- **What this task involves**
The answer must restate every record word for word.

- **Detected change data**
_____

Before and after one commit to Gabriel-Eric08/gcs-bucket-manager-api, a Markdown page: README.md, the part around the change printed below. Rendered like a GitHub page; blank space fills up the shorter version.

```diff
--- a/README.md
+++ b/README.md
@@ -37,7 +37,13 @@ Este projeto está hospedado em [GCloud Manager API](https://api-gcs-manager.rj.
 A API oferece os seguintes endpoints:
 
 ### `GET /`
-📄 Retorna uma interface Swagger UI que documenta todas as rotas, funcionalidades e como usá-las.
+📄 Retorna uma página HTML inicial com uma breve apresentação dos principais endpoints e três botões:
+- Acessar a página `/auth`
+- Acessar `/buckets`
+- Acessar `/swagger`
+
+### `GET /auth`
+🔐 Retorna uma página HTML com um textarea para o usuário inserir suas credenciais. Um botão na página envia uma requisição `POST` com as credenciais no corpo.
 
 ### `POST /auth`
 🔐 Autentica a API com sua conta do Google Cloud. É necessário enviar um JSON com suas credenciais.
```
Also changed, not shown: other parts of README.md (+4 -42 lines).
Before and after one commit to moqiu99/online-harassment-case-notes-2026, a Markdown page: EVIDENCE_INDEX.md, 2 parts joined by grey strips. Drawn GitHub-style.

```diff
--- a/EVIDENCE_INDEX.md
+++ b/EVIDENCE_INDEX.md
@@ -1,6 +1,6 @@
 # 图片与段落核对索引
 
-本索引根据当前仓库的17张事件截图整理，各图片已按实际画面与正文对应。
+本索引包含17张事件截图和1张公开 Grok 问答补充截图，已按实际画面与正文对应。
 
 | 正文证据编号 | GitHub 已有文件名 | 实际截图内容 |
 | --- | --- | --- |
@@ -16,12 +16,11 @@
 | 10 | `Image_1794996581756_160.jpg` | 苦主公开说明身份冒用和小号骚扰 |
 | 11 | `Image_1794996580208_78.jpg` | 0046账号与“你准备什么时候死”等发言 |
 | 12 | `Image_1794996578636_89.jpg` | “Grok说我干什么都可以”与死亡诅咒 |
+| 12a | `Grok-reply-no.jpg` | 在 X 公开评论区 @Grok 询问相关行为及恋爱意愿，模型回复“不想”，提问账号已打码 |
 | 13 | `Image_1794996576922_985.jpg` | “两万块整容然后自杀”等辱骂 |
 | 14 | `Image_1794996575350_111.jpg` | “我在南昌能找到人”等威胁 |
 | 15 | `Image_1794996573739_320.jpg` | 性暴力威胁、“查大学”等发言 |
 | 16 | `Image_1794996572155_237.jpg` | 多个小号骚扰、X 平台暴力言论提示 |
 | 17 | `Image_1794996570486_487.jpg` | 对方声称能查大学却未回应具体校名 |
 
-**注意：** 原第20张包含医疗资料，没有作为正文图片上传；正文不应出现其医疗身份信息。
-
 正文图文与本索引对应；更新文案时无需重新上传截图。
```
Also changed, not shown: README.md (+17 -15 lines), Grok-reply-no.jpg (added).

_____

- **Problem solution**
Before and after one commit to Gabriel-Eric08/gcs-bucket-manager-api, a Markdown page: README.md, the part around the change printed below. Rendered like a GitHub page; blank space fills up the shorter version.

```diff
--- a/README.md
+++ b/README.md
@@ -37,7 +37,13 @@ Este projeto está hospedado em [GCloud Manager API](https://api-gcs-manager.rj.
 A API oferece os seguintes endpoints:
 
 ### `GET /`
-📄 Retorna uma interface Swagger UI que documenta todas as rotas, funcionalidades e como usá-las.
+📄 Retorna uma página HTML inicial com uma breve apresentação dos principais endpoints e três botões:
+- Acessar a página `/auth`
+- Acessar `/buckets`
+- Acessar `/swagger`
+
+### `GET /auth`
+🔐 Retorna uma página HTML com um textarea para o usuário inserir suas credenciais. Um botão na página envia uma requisição `POST` com as credenciais no corpo.
 
 ### `POST /auth`
 🔐 Autentica a API com sua conta do Google Cloud. É necessário enviar um JSON com suas credenciais.
```
Also changed, not shown: other parts of README.md (+4 -42 lines).
Before and after one commit to moqiu99/online-harassment-case-notes-2026, a Markdown page: EVIDENCE_INDEX.md, 2 parts joined by grey strips. Drawn GitHub-style.

```diff
--- a/EVIDENCE_INDEX.md
+++ b/EVIDENCE_INDEX.md
@@ -1,6 +1,6 @@
 # 图片与段落核对索引
 
-本索引根据当前仓库的17张事件截图整理，各图片已按实际画面与正文对应。
+本索引包含17张事件截图和1张公开 Grok 问答补充截图，已按实际画面与正文对应。
 
 | 正文证据编号 | GitHub 已有文件名 | 实际截图内容 |
 | --- | --- | --- |
@@ -16,12 +16,11 @@
 | 10 | `Image_1794996581756_160.jpg` | 苦主公开说明身份冒用和小号骚扰 |
 | 11 | `Image_1794996580208_78.jpg` | 0046账号与“你准备什么时候死”等发言 |
 | 12 | `Image_1794996578636_89.jpg` | “Grok说我干什么都可以”与死亡诅咒 |
+| 12a | `Grok-reply-no.jpg` | 在 X 公开评论区 @Grok 询问相关行为及恋爱意愿，模型回复“不想”，提问账号已打码 |
 | 13 | `Image_1794996576922_985.jpg` | “两万块整容然后自杀”等辱骂 |
 | 14 | `Image_1794996575350_111.jpg` | “我在南昌能找到人”等威胁 |
 | 15 | `Image_1794996573739_320.jpg` | 性暴力威胁、“查大学”等发言 |
 | 16 | `Image_1794996572155_237.jpg` | 多个小号骚扰、X 平台暴力言论提示 |
 | 17 | `Image_1794996570486_487.jpg` | 对方声称能查大学却未回应具体校名 |
 
-**注意：** 原第20张包含医疗资料，没有作为正文图片上传；正文不应出现其医疗身份信息。
-
 正文图文与本索引对应；更新文案时无需重新上传截图。
```
Also changed, not shown: README.md (+17 -15 lines), Grok-reply-no.jpg (added).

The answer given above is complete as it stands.